There’s also talk of trimming a few days off the Vuelta route, running it for 18 days instead of 21, but nothing is confirmed yet. Officials are hoping to confirm the dates for the revised racing calendar — including dates for the women’s WorldTour — by May 15.
“Right now, we cannot say the exact dates of the Giro, or the Vuelta, but the big picture is mapped out,” said Vuelta director Javier Guillén. “The UCI has decided that after the Tour comes the Giro, then the Vuelta. We hope to have everything finalized by May 15.”
Last week, the UCI confirmed new dates for the Tour de France (August 29-September 20), which put cycling’s most important stage race in direct conflict with the Vuelta.
Stakeholders decided the best option was to continue racing until late November, and slotted in the Giro d’Italia after the worlds — the only major event sticking to its original dates — and then the Vuelta beginning in late October. So far, Giro organizers RCS Sport are resisting efforts to reduce the Italian grand tour, and hope to run its race October 3-25 on a course within Italian borders.

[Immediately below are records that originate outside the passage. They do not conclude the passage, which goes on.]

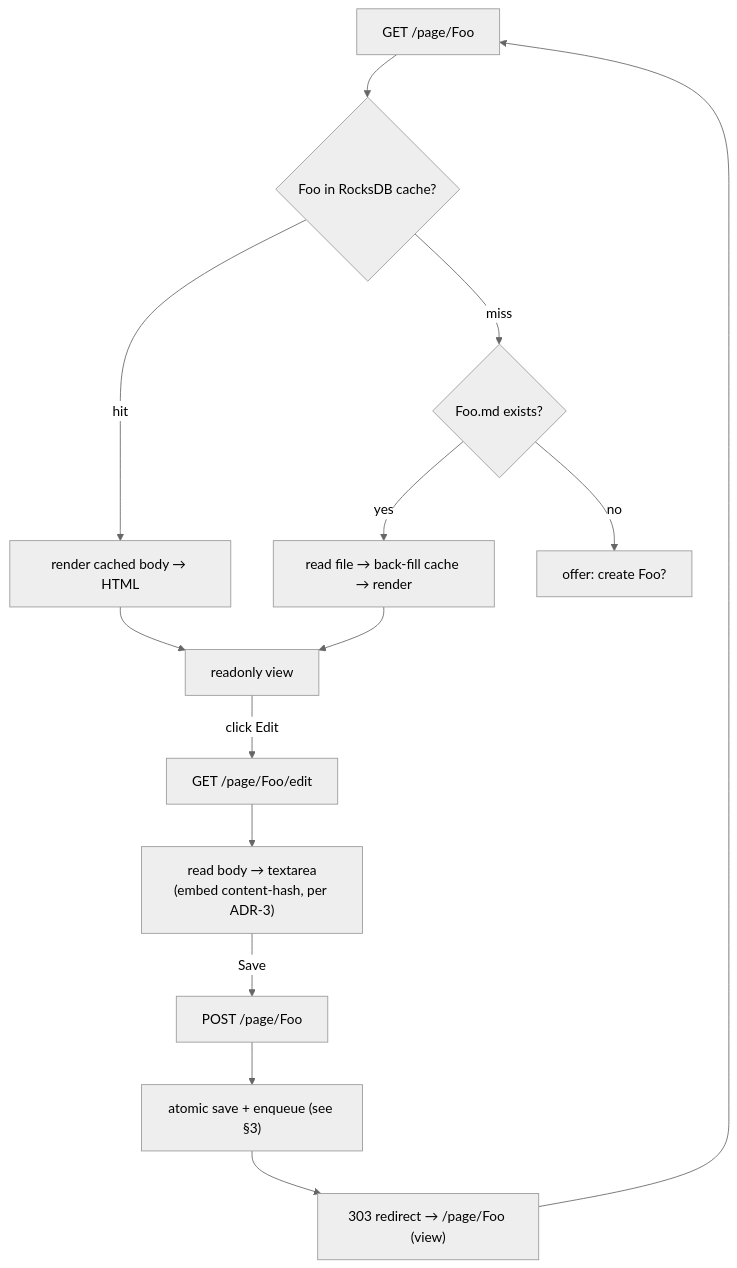
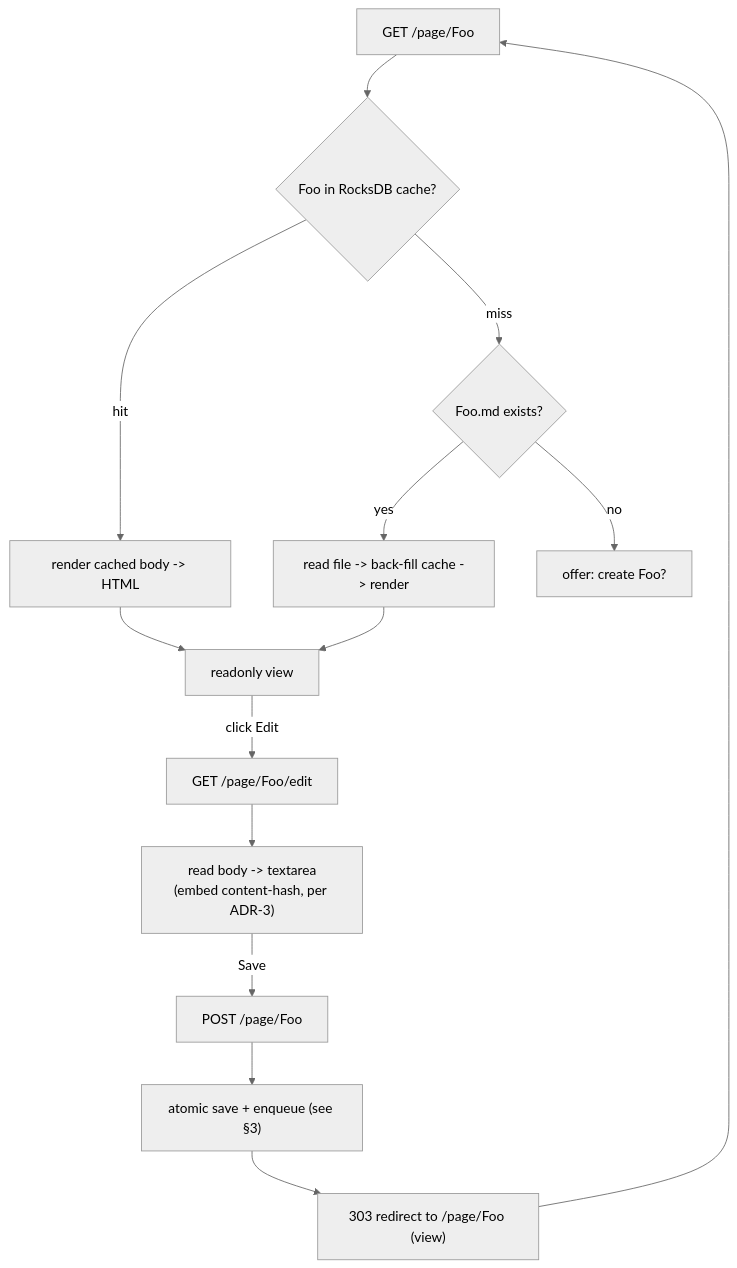
Before and after one commit to azusachino/sedum: the second of 5 diagrams in docs/dataflow_v2.md, drawn with Mermaid (neutral theme). The commit also changed other lines of this file and 2 other files, not shown here.

Commit message:
docs: fix mermaid sequence diagram parse errors and unicode arrows

````diff
--- a/docs/dataflow_v2.md
+++ b/docs/dataflow_v2.md
@@ -77,15 +77,15 @@
 ```mermaid
 flowchart TD
   V["GET /page/Foo"] --> X{"Foo in RocksDB cache?"}
-  X -- hit --> R["render cached body → HTML"] --> RO["readonly view"]
+  X -- hit --> R["render cached body -> HTML"] --> RO["readonly view"]
   X -- miss --> F{"Foo.md exists?"}
-  F -- yes --> RB["read file → back-fill cache → render"] --> RO
+  F -- yes --> RB["read file -> back-fill cache -> render"] --> RO
   F -- no --> NEW["offer: create Foo?"]
 
   RO -->|"click Edit"| E["GET /page/Foo/edit"]
-  E --> T["read body → textarea<br/>(embed content-hash, per ADR-3)"]
+  E --> T["read body -> textarea<br/>(embed content-hash, per ADR-3)"]
   T -->|"Save"| P["POST /page/Foo"]
   P --> S["atomic save + enqueue (see §3)"]
-  S --> RD["303 redirect → /page/Foo (view)"]
+  S --> RD["303 redirect to /page/Foo (view)"]
   RD --> V
 ```
````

Of course, everything depends on the evolution of the coronavirus crisis across Europe. France, Spain and Italy — the host nations of the season’s three grand tours — have been among the hardest hit in terms of infection rates and fatalities. Following more than a month of lockdown conditions, there are signs that conditions are improving.
There is heated debate about how fast nations should ease restrictions, and whether having something as mobile and open as a grand tour will be feasible. Cycling officials at least want to have a roadmap for a return to competition if officials allow.
The revised dates would also provoke concerns about the weather. Running the Tour into mid-September would be fine, but some wonder if high mountain passes could be clogged with snow in October in Italy or November in northern Spain.
“The Tour isn’t a problem because it’s still good weather in September in Europe,” said EF Pro Cycling’s Rigoberto Urán. “Worlds in September also isn’t a problem, but things change in October. We’ve felt cold in Lombardia in October, and that’s not that much more than sea level. To climb into the Dolomites during that time of year is complicated and it starts to snow. And don’t even mention November in Spain, it will be even colder.”